How Weight of Thought created a futuristic trailer inspired by the ‘80s and ‘90s.
Dimitrov, who was already a big fan of Heavy Metal, jumped at the chance to take on the project. Working under his studio name Weight of Thought, Dimitrov built a team of past collaborators, including friends and his brother, to tackle the project.
We spoke with Dimitrov about how he created the promo video using Cinema 4D as the hub of the project along with ZBrush, Redshift, Magic Bullet, Substance, Marvelous Designer, Mixamo, and Octane.
Tell us about your path to being a 3D artist.
Dimitrov: I’ve been in the motion design and VFX field for close to 12 years and currently am creating short form 3D animated brand films with my own company, Weight of Thought. It's been somewhat of a nomadic journey into the world of 3D for me.
How did the PlayerZero project happen?
Dimitrov: I decided I'd seek out some new projects to clear my head and lo and behold, one of the first emails I read was from Heavy Metal CEO Matt Medley. He had seen my “Weightless” trailer and wanted to talk about a new project.
We met over Zoom and had very similar aesthetic tastes and a really good rapport. We are both sci-fi nerds. Matt dug a lot of my personal work and wanted me to interpret his script with that same aesthetic.
Tell us about developing look of the Player Zero trailer.
Dimitrov: I’ve always been inspired by sci fi films from the ‘80s and ‘90s, as well as anime from that same time. The opening shot in the trailer is a direct callback to the 1988 animated feature “Akira”, which is a stellar piece of animation. As an homage to the film, I even made sure the motorcycle was red and included a nice Akira-style motorcycle slide in my animation.
I was also able to bring on one of my favorite artists to tag team the project with me, Harrison Vincent. Since we had such a long history of working together over the years it made the project that much easier. He’s more of a Redshift guy and I’m more of an Octane guy, and it was really cool to blend our styles together and see his work take on more of an illustrative aesthetic.
Talk about your production pipeline.
Dimitrov: Cinema 4D was our main hub where all the magic happened, and we used a lot of other tools along the way, including modeling the characters in ZBrush based on the concept art. The decimation processes (controlling polygon count), and the crazy intuitive workflow made it awesome to switch between the two programs.
We also modeled the robots and motorcycle entirely in ZBrush and my older brother, Alexander Dimitrov, assisted us with the development. ZBrush helped in the process by offering us the flexibility to easily kitbash various parts together and iterate on the design
Redshift and Octane were used in tandem as our render engines. Redshift really helped make those indoor scenes pop with its ability to handle VDBs and fog volumes—it was a life saver for shots like the cryo chamber. We created the textures with Substance, allowing us to add a lot of fine details to the models. Mixamo was used for all the animation, saving us a lot of time.

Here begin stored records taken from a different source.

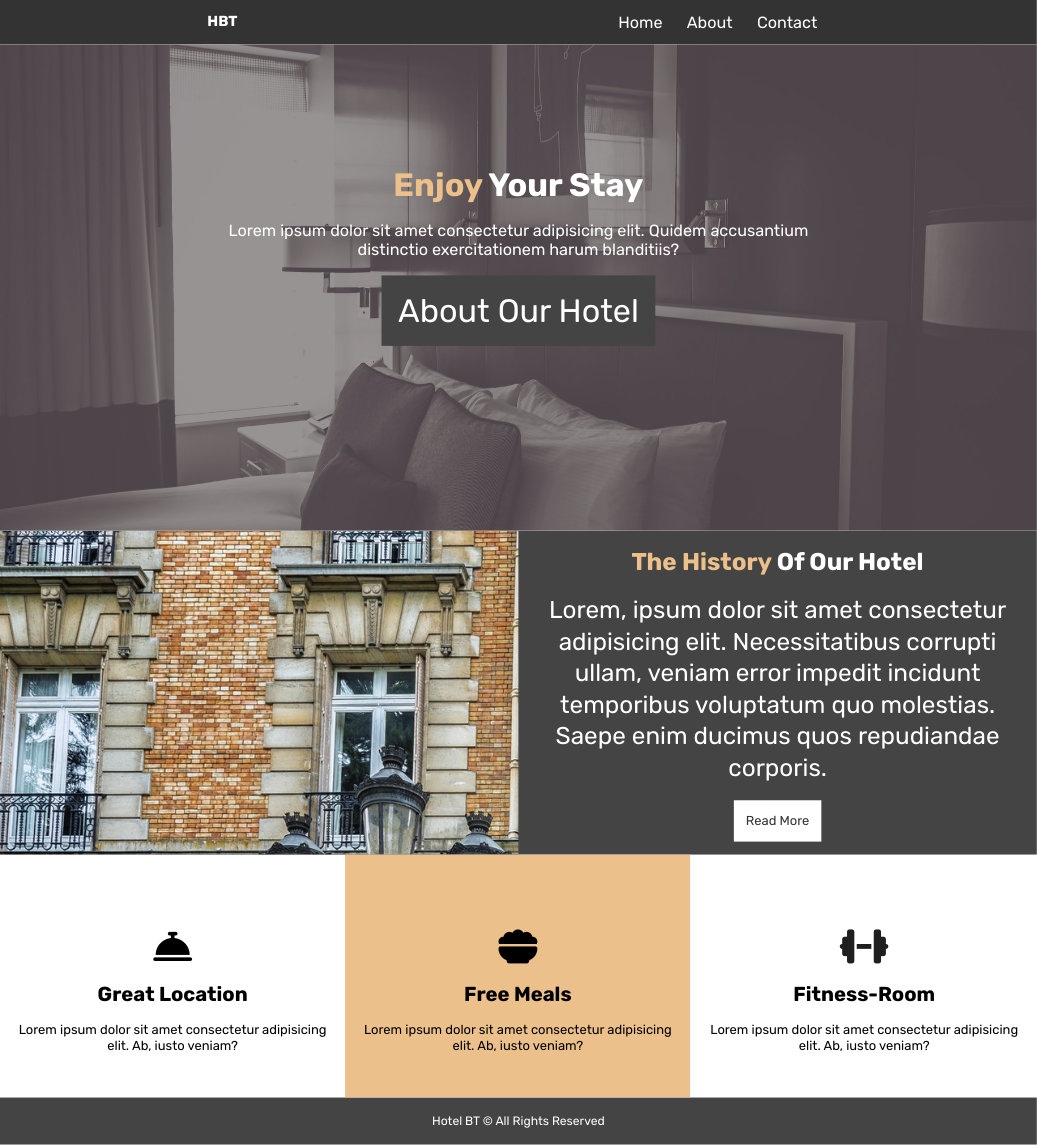
Repository: reemoon-ctrl/35---hotel-website
Page: index.html
These files come from the project's save history. The page is drawn as it stood at one moment and after the next save; the edit follows.
The browser window is 1280 px wide. The pictures show the whole page, at 81% of full size.
Some web libraries are served in a nearby version.

Above is the page before, as saved 2024-07-24 19:45:58.

After the next save:
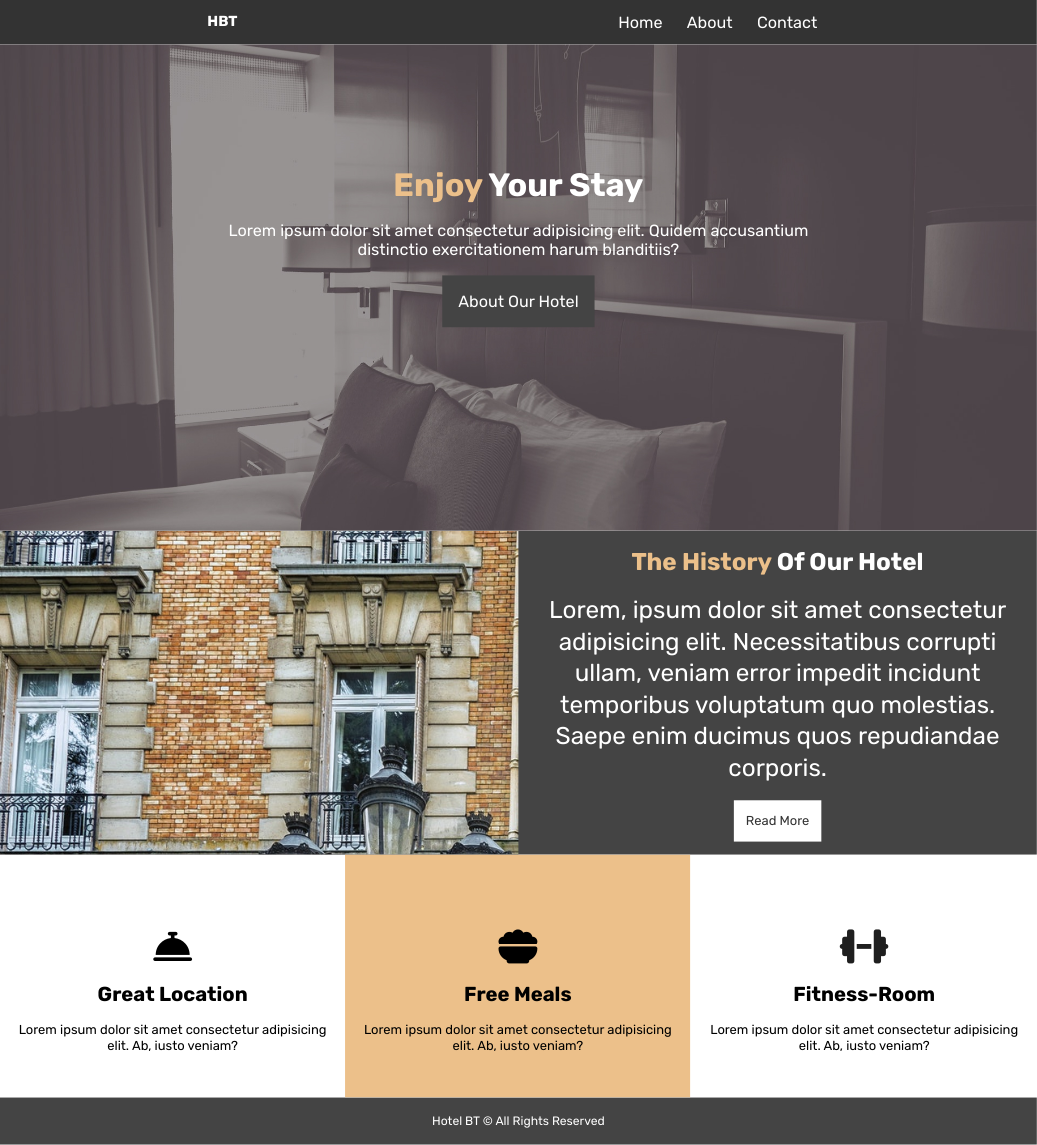
Saved 12 s later.
--- a/index.css
+++ b/index.css
@@ -98,7 +98,7 @@
     top:50%;
     margin-top: 30px;
     margin: auto;
-    font-size: 40px;
+    font-size: 20px;
 
     padding: 20px;
 }
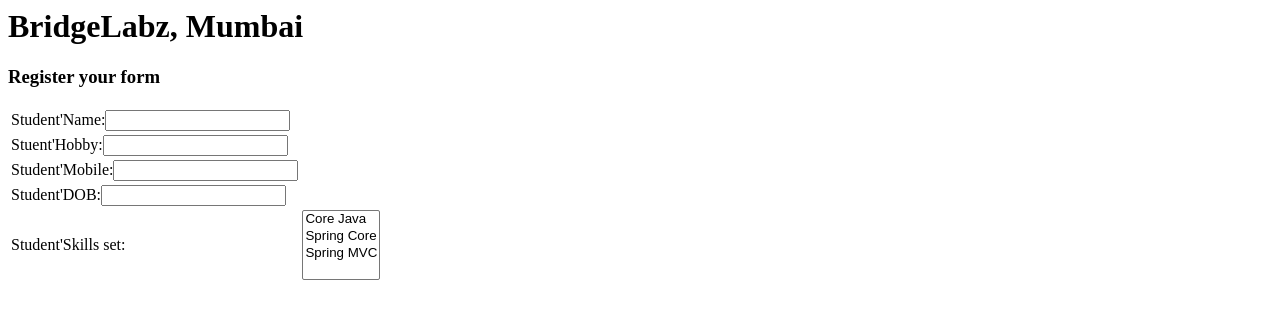
Repository: MFiroz303/Springs
Page: http://localhost/SampleApp/admissionform.html
The author's editor kept a copy of each file at every save. The page is drawn from the files as they stood at one save, then again after the next save.
The browser window is 1280 px wide. The pictures show the whole page.
The page is served by Tomcat 9. Other server files are loaded and not shown.

Above is the page before, as saved 2017-10-16 06:15:29.

### SampleApp/src/main/webapp/WEB-INF/admission.jsp
<html>
<body>
	<h1>${message}</h1>
	<h3>Register your form</h3>

	<form action="/SampleApp/studentAdmissionform.html" method="post">
	<table>
		<tr>
			<td>Student'Name:<input type="text" name="studentName" /></td>
		</tr>
		<tr>
			<td>Stuent'Hobby:<input type="text" name="studentHobby" /></td>
		</tr>
		<tr>
			<td>Student'Mobile:<input type="text" name="studentMobile" /></td>
		</tr>
		<tr>
			<td>Student'DOB:<input type="text" name="studentDOB" /></td>
		</tr>
			<td>Student'Skills set:
			</td><td> <select name="studentSkills" multiple >
				<option value="Core java">Core Java</option>
				<option value="Spring core">Spring Core</option>
				<option value="Spring MVc">Spring MVC</option>
			</select>
			<td>
			</table>	<!-- <input type="submit" value="By Clicking Here"> -->
	</form>

</body>
</html>

After the next save:
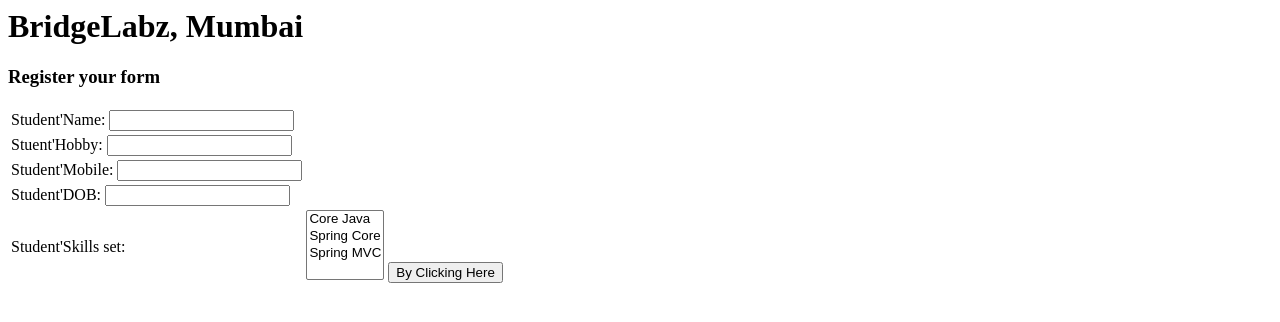
Saved 110 s later.
--- a/SampleApp/src/main/webapp/WEB-INF/admission.jsp
+++ b/SampleApp/src/main/webapp/WEB-INF/admission.jsp
@@ -4,27 +4,28 @@
 	<h3>Register your form</h3>
 
 	<form action="/SampleApp/studentAdmissionform.html" method="post">
-	<table>
-		<tr>
-			<td>Student'Name:<input type="text" name="studentName" /></td>
-		</tr>
-		<tr>
-			<td>Stuent'Hobby:<input type="text" name="studentHobby" /></td>
-		</tr>
-		<tr>
-			<td>Student'Mobile:<input type="text" name="studentMobile" /></td>
-		</tr>
-		<tr>
-			<td>Student'DOB:<input type="text" name="studentDOB" /></td>
-		</tr>
-			<td>Student'Skills set:
-			</td><td> <select name="studentSkills" multiple >
-				<option value="Core java">Core Java</option>
-				<option value="Spring core">Spring Core</option>
-				<option value="Spring MVc">Spring MVC</option>
-			</select>
-			<td>
-			</table>	<!-- <input type="submit" value="By Clicking Here"> -->
+		<table>
+			<tr>
+				<td>Student'Name: <input type="text" name="studentName" /></td>
+			</tr>
+			<tr>
+				<td>Stuent'Hobby: <input type="text" name="studentHobby" /></td>
+			</tr>
+			<tr>
+				<td>Student'Mobile: <input type="text" name="studentMobile" /></td>
+			</tr>
+			<tr>
+				<td>Student'DOB: <input type="text" name="studentDOB" /></td>
+			</tr>
+			<td>Student'Skills set:</td>
+			<td><select name="studentSkills" multiple>
+					<option value="Core java">Core Java</option>
+					<option value="Spring core">Spring Core</option>
+					<option value="Spring MVc">Spring MVC</option>
+			</select> <input
+		type="submit" value="By Clicking Here">
+
+			</table>
 	</form>
 
 </body>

What’s next for you and Weight of Thought?
Dimitrov: For me as an artist and as a company, I’ll be doing a lot more personal projects this year. I feel like last year was the year of taking on client work and this year is the year of creating more work centered around my personal aesthetic goals.